In this talk, James Loeffler draws on his new book, Rooted Cosmopolitans: Jews and Human Rights in the Twentieth Century, to revisit the 1948 moment in which modern human rights was born. This talk will also address the challenges and opportunities for minorities and stateless peoples by focusing on Jewish human rights pioneers who saw the Jewish state as an expression of global democracy. Join THI to ask where Human Rights come from, how Jews are part of the story, and if Zionism is in conflict with the modern Human Rights movement?
The Helen Diller Family Endowment Distinguished Lecture in Jewish Studies Presents: Marina Rustow: “The Cairo Geniza and the Middle East’s Archive Problem” The Cairo Geniza, a cache of 400,000 manuscript pages preserved in a medieval Egyptian synagogue, has yielded many unexpected finds, but perhaps none so unexpected as thousands of documents in Arabic script from […]
April 19 @ 4:00 pm – 6:00 pm | Humanities 1, Room 210 | Free The Helen Diller Family Endowment Distinguished Lecture in Jewish Studies presents: Mitchell Duneier, the Maurice P. During, Professor of Sociology at Princeton University on “Ghetto: Invention of a Place, History of an Idea” Lecture at 4:00pm – Humanities 1, RM […]
November 14 @ 5:30 pm – 7:00 pm | Humanities 1, Room 210 “In my time I have seen many Shylocks ….. But never before have I seen seven […]
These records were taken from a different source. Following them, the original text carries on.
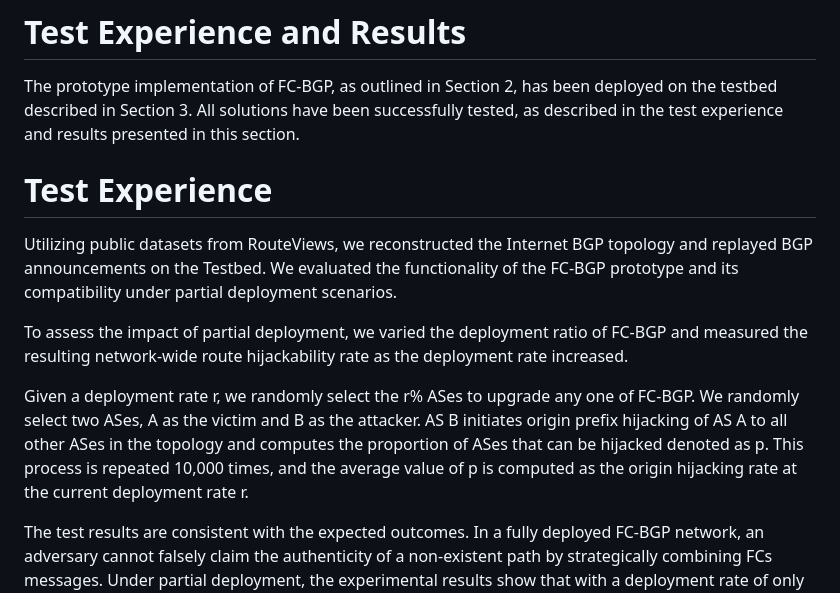
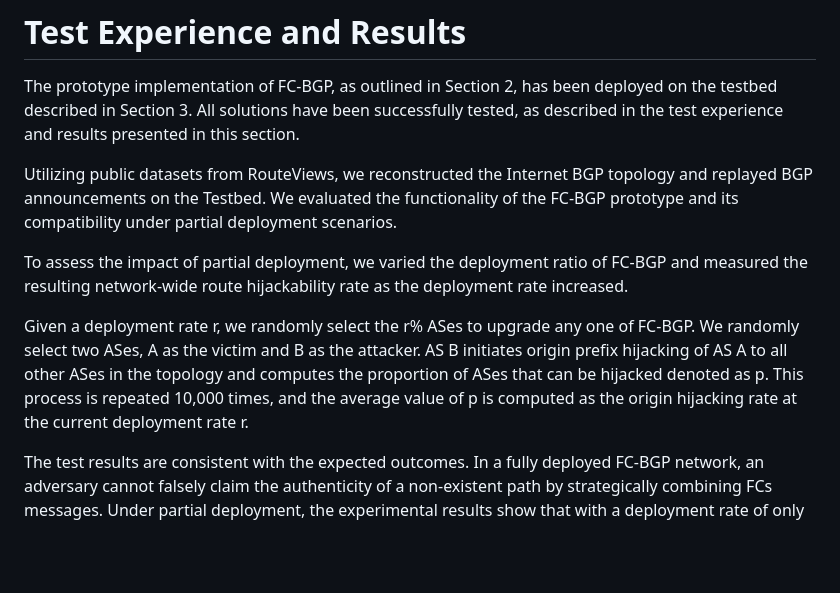
Before and after one commit to FCBGP/FCBGP-experiment, a Markdown page: draft-li-fcbgp-experiment.md, the part around one of its changes. Rendered like a GitHub page; blank space fills up the shorter version.

```diff
--- a/draft-li-fcbgp-experiment.md
+++ b/draft-li-fcbgp-experiment.md
@@ -232,14 +230,11 @@ GitHub repository: https://github.com/fcbgp/fcbgp-impl
 
 The prototype implementation of FC-BGP, as outlined in Section 2, has been deployed on the testbed described in Section 3. All solutions have been successfully tested, as described in the test experience and results presented in this section.
 
-# Test Experience
-
 Utilizing public datasets from RouteViews, we reconstructed the Internet BGP topology and replayed BGP announcements on the Testbed. We evaluated the functionality of the FC-BGP prototype and its compatibility under partial deployment scenarios.
 
 To assess the impact of partial deployment, we varied the deployment ratio of FC-BGP and measured the resulting network-wide route hijackability rate as the deployment rate increased.
 
 Given a deployment rate r, we randomly select the r% ASes to upgrade any one of FC-BGP. We randomly select two ASes, A as the victim and B as the attacker. AS B initiates origin prefix hijacking of AS A to all other ASes in the topology and computes the proportion of ASes that can be hijacked denoted as p. This process is repeated 10,000 times, and the average value of p is computed as the origin hijacking rate at the current deployment rate r.
-
 
 The test results are consistent with the expected outcomes. In a fully deployed FC-BGP network, an adversary cannot falsely claim the authenticity of a non-existent path by strategically combining FCs messages. Under partial deployment, the experimental results show that with a deployment rate of only 10%, more than 70% of Internet BGP paths can be protected.
 
```
Also changed, not shown: other parts of draft-li-fcbgp-experiment.md (+0 -2 lines).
Tuesday, February 23, 2016 | 12:15-6:30 PM | Free & Open to the Public 210 Humanities Building 1, UC Santa Cruz Directions and Parking Information This conference addresses the complexity of the Ghetto of Venice at 500, both as a concrete space and as a global metaphor – tracing its refraction across space and time. […]
2016 Helen Diller Family Endowment Distinguished Lecture in Jewish Studies Wednesday, February 24, 2016 | 4:00-6:00 PM | Free & Open to the Public 210 Humanities Building 1, UC Santa Cruz Directions and Parking Information With more than 52,000 testimonies, 100,000+ hours of video footage, and a database of some 6 million records, the […]
In conflicts over the veil or the return of antisemitism in France today, minority difference is often seen as a threat not only to public order but to the Republic itself. Long on the defensive, universalism has now staged a comeback in current discourse that seeks to guard against excessive communitarianism or the fantasized demon of American-style multi-culturalism.
The Venice Ghetto will serve as the starting point for the conference to address questions of modern Jewish spaces and identity. The site has played a central role in Jewish and European culture since the Jews were first sequestered in the Ghetto in 1516.
The Venice Ghetto serves as the starting point from which we address questions of modern Jewish spaces –a site that has played a central role in Jewish and European culture since the Jews were sequestered in the Ghetto at its founding in 1516. Contemporary globalization brings into focus the relationship between identity and spatial location, and highlights new and cross-cutting transnational allegiances.